In particular he said the amount spent on IRIS to date was £88m, not £170m.
He said while it was true that the north and west of the Island were not yet connected to IRIS, but this was being addressed by the IRIS regional strategy, which the department is progressing at the moment.
‘Prior to Meary Veg (treatment plant) coming online in 2004, the failure rate of our beaches, when looking at the mandatory cleanliness levels set out by the EU’s Bathing Water Directive, was 54 per cent,’ said Mr Anderson.
‘Today, that rate is 27 per cent. Those percentages relate to the Island as a whole. ‘However, beaches in the south and west have performed better in the last five years than the Island average, and taking these statistics into account, we are happy that IRIS is delivering.’
The Good Beach Guide is produced by MCS, a charity dedicated to the protection of the marine environment and its wildlife.
The guide provides information about the quality of Britain’s coastal bathing waters as well as information on water quality and sewage discharges at 1,000 British Isles beaches.
I’m not surprised to hear about the Broadway stretch of beach and water.. It’s a mess! If I was a fish I’d be growing legs and learning to walk!
Interesting. One of the places I WOULDN’T swim on the Island is at Derbyhaven – the stink from the seaweed at times is so horrific it would put you off your picnic!
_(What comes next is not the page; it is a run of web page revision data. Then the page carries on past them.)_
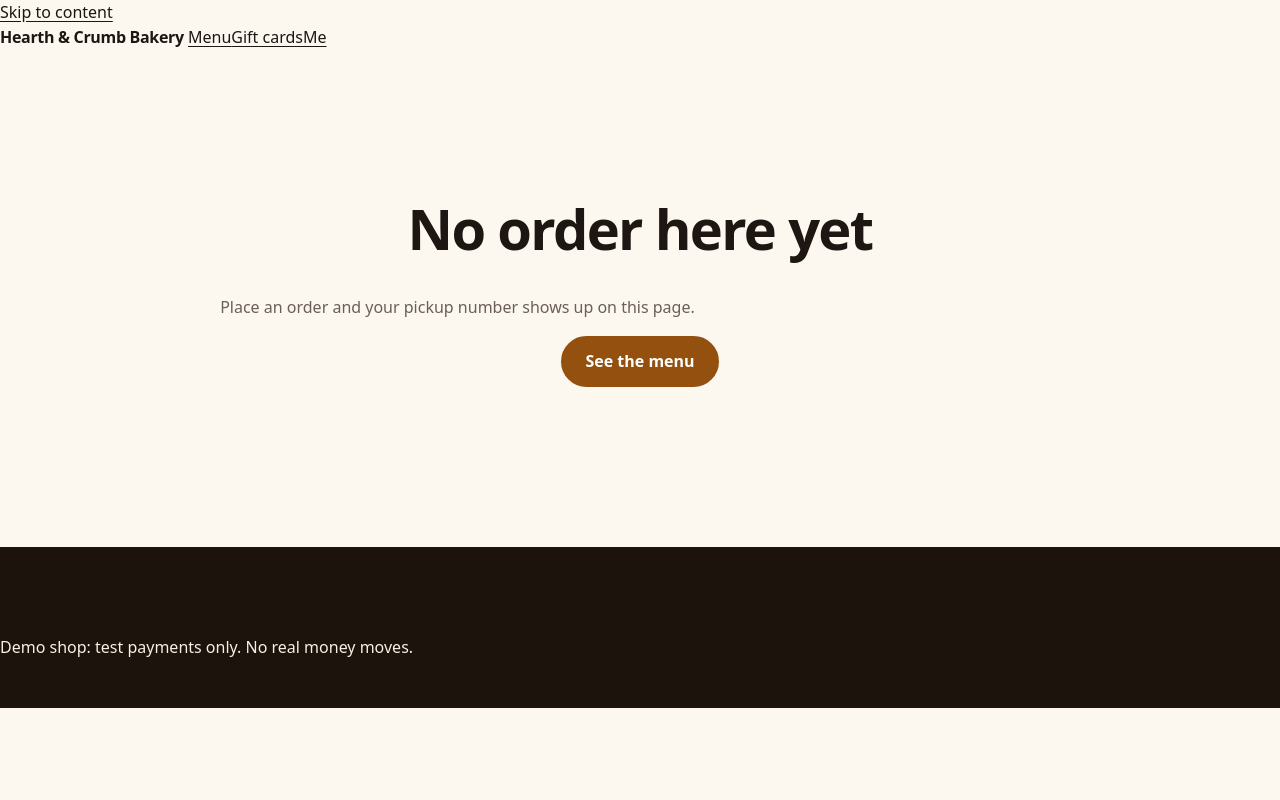
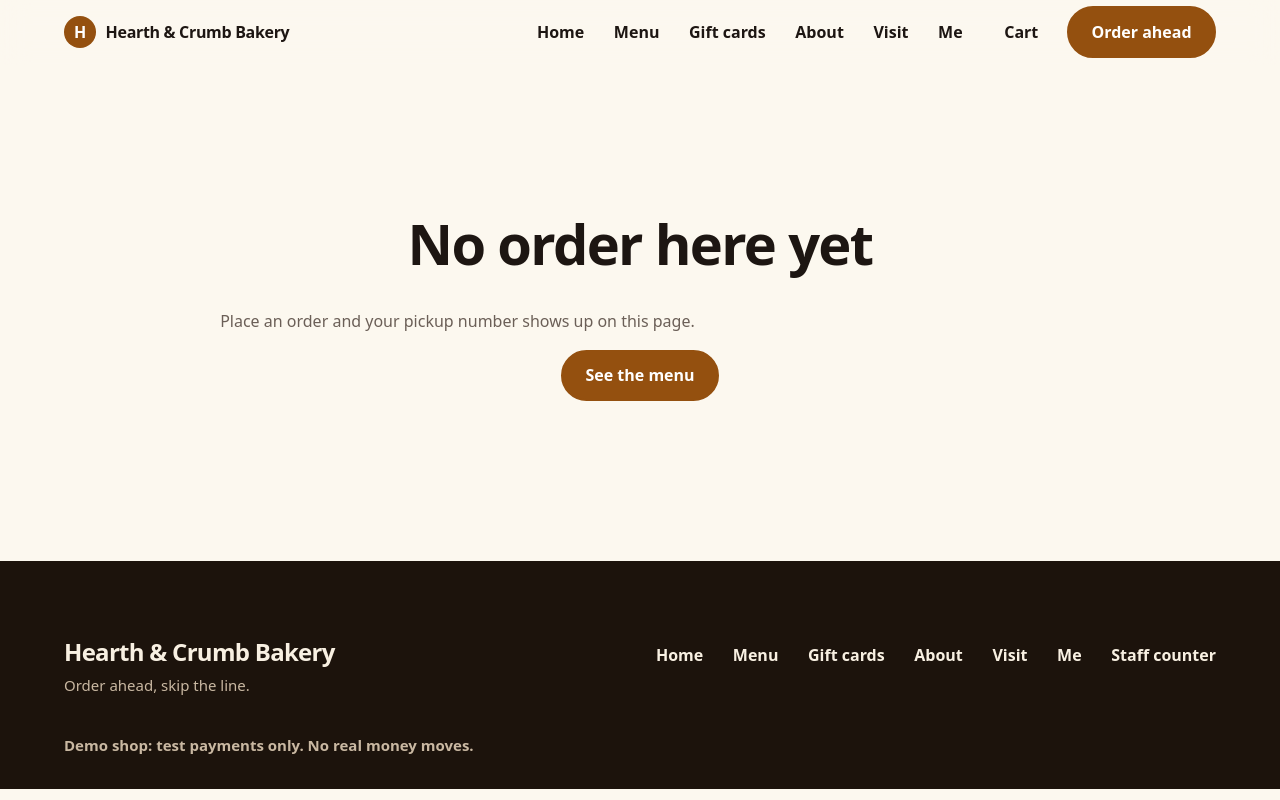
Before and after one commit to datton/orchestrate-demo-bakery, a plain HTML site: page pages/order.html in a window 1280 px wide. Drawn offline with Linux system fonts and the light colour scheme.

Commit message:
Order and counter pages use the shared shell (nav.js fills header and footer)

```diff
--- a/pages/order.html
+++ b/pages/order.html
@@ -13,16 +13,15 @@
 <style>@view-transition { navigation: auto; }</style>
 </head>
 <body class="order-page">
-<a class="skip" href="#main">Skip to content</a>
-<header class="site-header"><nav aria-label="Main"><a class="brand" href="../index.html">Hearth &amp; Crumb Bakery</a>
-<a href="menu.html">Menu</a><a href="gift-cards.html">Gift cards</a><a href="account.html">Me</a></nav></header>
+<a class="skip-link" href="#main">Skip to content</a>
+<header class="site-header" id="site-header"></header>
 <main id="main" class="ord">
   <div id="ord-root" aria-live="polite">
     <p class="ord-loading">Finding your order…</p>
     <noscript><p>Your order page needs JavaScript to show live status.</p></noscript>
   </div>
 </main>
-<footer class="site-footer"><p>Demo shop: test payments only. No real money moves.</p></footer>
+<footer class="site-footer" id="site-footer"></footer>
 <script src="../js/nav.js" defer></script>
 <script src="../js/motion.js" defer></script>
 <script src="../js/app.js" defer></script>
```
Also changed, not shown: pages/counter.html (+3 -4 lines).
Would much prefer to swim and picnic at Laxey or Fenella at Peel.
How totally embarrassing and unacceptable to be bottom of the pile and how unfortunately not surprising at all. Shame but thankfully Martin Clunes did not go swimming!
Re Beach Cleanliness, The article fails to address the issue of the debris on the islands beaches, most notably the plastic flotsam and jetsam that wash up all around the islands shores that are an eyesore as one walks around the island’s coastline. Why doesn’t one of the island’s government department simply hire some of the unskilled unemployed and get them cleaning it all up. As to the seaweed/smell issue – why not simply scoop all the decaying seaweed up and compost it – let the local farmers collect it. Seaweed is a phenomenal source of minerals and nurients that would benefit much of the agricultural land on the island.
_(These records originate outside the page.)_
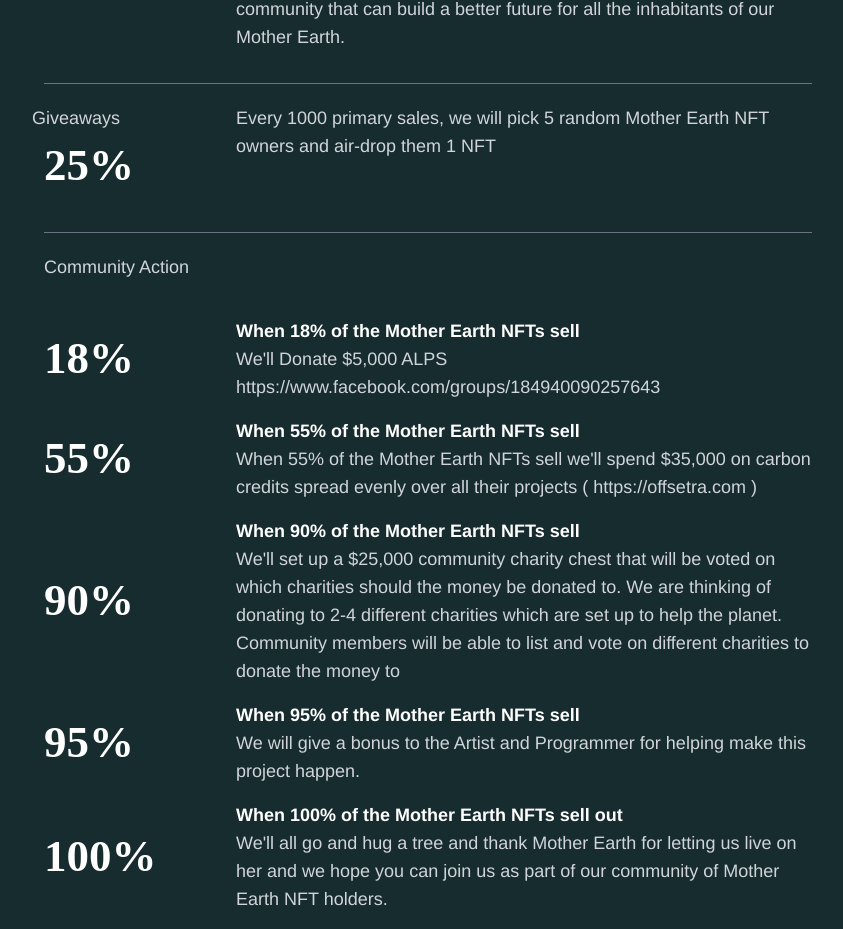
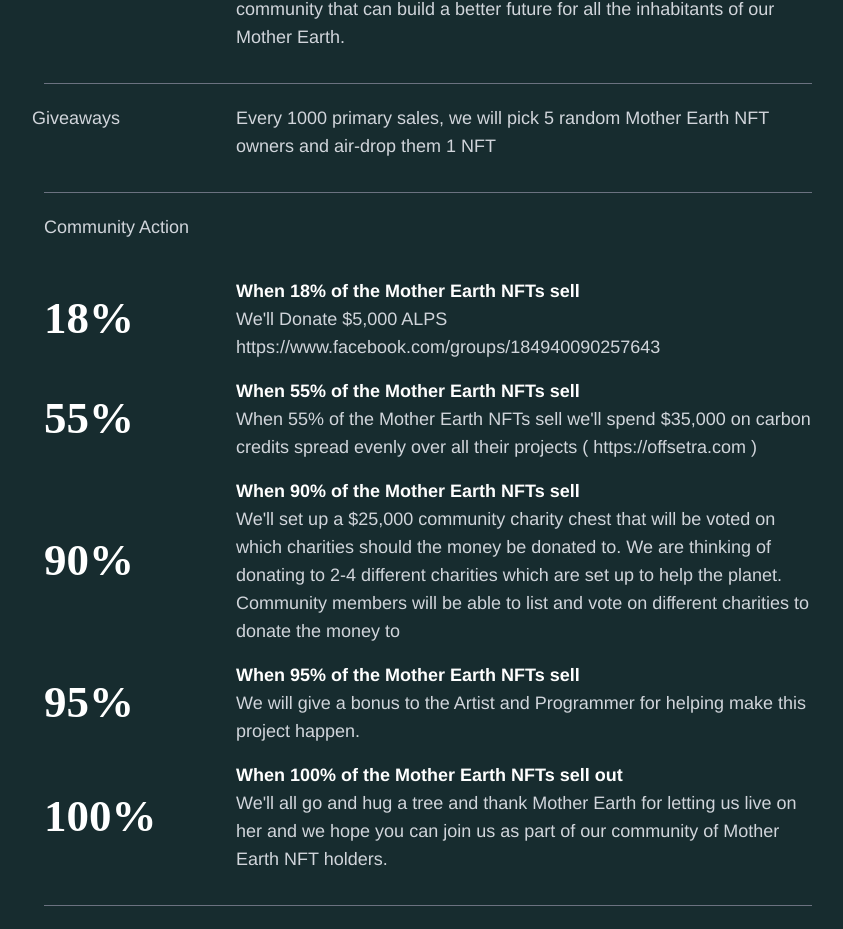
Before and after one commit to frusciante189/mother-earth, a React (Create React App) app: page / in a window 1280 px wide. Shown: the part 3714-4643 px from the top of the page, without its empty margins (212-1055 px from the left). Built offline with nearby package versions, Linux system fonts and the light colour scheme.

Commit message:
Update RoadMap.js

```diff
--- a/src/Components/RoadMap.js
+++ b/src/Components/RoadMap.js
@@ -30,9 +30,6 @@ const RoadMap = () => {
             <div className="flex text-left border-t pt-5 pb-8 border-gray-500">
               <div className="w-1/4 flex flex-col">
                 <h1 className="text-gray-300 text-lg -ml-3">Giveaways</h1>
-                <span className="text-[45px] text-white font-semibold font-number">
-                  25%
-                </span>
               </div>
               <p className="w-3/4 text-gray-300  md:text-lg text-base ml-4 lg:ml-0">
                 Every 1000 primary sales, we will pick 5 random Mother Earth NFT
```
DR. JOHN PILLING, Port Erin
Dr John Pilling, your ideas are good, only one problem, you are asking Government to THINK!
Life’s a Beach isn’t it! If I was afish I’d been in breadcrums or batter in the chippy. With Sellafield opposite the IOM what about the Nuclear waste drifting across the channel That must add to the unclean beach debate! However the gains with it are the giant Crabs and other weird sealife ,there could be a Manx version of Godzilla waiting To emerge from the depths.
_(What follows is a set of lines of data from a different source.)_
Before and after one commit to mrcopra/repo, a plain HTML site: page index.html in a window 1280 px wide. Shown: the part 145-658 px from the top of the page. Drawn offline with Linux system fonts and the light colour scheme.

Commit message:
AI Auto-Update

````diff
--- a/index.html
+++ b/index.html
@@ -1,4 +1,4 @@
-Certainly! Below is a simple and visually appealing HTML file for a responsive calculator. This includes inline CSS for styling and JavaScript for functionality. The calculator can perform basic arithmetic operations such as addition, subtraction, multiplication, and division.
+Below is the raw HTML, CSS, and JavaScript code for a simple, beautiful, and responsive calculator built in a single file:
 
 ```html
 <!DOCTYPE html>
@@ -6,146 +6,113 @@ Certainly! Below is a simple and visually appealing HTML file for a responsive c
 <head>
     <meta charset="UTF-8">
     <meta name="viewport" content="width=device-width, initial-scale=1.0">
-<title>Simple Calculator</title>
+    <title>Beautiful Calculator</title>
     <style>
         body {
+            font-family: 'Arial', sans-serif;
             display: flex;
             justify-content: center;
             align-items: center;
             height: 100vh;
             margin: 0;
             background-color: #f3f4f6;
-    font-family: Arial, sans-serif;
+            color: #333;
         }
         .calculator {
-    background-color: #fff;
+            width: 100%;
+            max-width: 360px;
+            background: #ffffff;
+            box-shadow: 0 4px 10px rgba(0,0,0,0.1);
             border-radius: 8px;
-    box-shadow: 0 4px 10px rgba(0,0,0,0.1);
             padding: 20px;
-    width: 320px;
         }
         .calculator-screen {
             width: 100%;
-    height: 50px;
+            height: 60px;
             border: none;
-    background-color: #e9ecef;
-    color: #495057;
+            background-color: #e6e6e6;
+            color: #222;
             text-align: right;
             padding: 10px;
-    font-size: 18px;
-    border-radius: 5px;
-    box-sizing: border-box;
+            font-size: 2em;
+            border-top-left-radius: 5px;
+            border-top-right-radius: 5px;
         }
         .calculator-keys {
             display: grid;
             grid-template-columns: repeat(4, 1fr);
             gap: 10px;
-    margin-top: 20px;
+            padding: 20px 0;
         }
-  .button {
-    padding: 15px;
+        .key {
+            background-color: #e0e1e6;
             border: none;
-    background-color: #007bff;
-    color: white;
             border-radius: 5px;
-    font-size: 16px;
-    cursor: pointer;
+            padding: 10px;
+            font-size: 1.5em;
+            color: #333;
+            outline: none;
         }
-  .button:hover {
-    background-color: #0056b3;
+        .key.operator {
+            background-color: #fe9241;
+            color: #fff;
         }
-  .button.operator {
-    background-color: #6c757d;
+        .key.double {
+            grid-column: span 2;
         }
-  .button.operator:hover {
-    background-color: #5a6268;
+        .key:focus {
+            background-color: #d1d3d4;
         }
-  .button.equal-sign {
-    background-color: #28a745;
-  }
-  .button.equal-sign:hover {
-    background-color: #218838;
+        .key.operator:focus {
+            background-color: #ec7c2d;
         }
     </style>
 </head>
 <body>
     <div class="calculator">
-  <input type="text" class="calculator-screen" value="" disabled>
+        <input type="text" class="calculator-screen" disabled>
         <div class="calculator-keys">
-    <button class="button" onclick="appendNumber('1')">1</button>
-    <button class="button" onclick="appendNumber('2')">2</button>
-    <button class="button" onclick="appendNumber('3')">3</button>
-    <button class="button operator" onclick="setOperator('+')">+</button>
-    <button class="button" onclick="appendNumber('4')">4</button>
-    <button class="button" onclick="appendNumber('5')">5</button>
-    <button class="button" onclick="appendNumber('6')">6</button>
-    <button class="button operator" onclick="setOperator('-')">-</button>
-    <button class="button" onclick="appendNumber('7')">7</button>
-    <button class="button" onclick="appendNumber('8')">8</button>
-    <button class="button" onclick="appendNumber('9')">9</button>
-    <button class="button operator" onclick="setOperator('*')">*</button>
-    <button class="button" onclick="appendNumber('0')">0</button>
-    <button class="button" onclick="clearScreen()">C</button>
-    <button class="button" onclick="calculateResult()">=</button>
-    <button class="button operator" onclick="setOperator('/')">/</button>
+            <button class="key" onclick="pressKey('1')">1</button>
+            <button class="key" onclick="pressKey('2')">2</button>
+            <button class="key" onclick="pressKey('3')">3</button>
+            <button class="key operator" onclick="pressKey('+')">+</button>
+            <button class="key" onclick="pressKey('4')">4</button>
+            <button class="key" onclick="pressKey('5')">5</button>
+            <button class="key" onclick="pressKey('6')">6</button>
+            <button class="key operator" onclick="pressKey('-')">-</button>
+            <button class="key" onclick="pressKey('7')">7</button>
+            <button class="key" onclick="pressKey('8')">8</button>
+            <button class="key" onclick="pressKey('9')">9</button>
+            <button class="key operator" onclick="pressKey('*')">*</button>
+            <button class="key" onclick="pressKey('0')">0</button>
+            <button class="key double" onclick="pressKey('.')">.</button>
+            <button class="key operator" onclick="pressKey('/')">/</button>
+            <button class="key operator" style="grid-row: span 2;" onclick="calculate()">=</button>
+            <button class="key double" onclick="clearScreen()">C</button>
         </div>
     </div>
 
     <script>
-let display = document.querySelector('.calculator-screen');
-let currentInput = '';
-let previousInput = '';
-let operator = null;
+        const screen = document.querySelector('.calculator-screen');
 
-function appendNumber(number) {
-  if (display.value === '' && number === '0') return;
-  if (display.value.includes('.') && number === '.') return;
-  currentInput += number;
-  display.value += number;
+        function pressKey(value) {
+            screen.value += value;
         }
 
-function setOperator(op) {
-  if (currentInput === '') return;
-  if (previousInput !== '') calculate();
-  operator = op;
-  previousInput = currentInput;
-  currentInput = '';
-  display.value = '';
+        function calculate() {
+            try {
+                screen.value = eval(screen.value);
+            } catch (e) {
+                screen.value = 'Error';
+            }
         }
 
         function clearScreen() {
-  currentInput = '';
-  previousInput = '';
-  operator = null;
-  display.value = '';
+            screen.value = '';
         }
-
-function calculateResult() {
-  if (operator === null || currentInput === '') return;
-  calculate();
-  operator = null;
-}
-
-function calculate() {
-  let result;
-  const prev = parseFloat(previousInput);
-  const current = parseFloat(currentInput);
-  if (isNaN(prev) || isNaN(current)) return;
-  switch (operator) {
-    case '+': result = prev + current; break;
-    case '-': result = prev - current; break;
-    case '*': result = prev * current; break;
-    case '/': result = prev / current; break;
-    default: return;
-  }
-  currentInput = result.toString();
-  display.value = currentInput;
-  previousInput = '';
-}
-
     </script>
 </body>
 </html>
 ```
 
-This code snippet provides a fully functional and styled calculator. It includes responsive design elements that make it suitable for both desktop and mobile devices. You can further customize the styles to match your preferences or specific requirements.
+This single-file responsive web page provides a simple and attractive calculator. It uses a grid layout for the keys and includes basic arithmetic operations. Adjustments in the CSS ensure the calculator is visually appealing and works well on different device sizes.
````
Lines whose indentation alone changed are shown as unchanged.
So what are we going to do about it ? Who is responsible for Beaches and bathing quality? Why do we not have a statement explaining what is being done to improve on this going forward? If there is a problem with IRIS, what can be done to improve this? It is an embarrassment to have such filthy water, for a tourist destination. Who do we need to write to, to get things moving? Thank you
Our government needs to provide answers to how they are going to sort out this mess and make sure we have better results next year. Some members of the public also need to change their habits to get our beaches clean, namely; a) if you flush a sanitary towel or cotton wool bud down the toilet it will end up on our beaches. b) If you let your dog foul on the beach, the tide does not make it ‘magically’ disappear. c) The Marine Drive coastline is a moronic place to dump your unwanted bicycle, fridge or takeaway.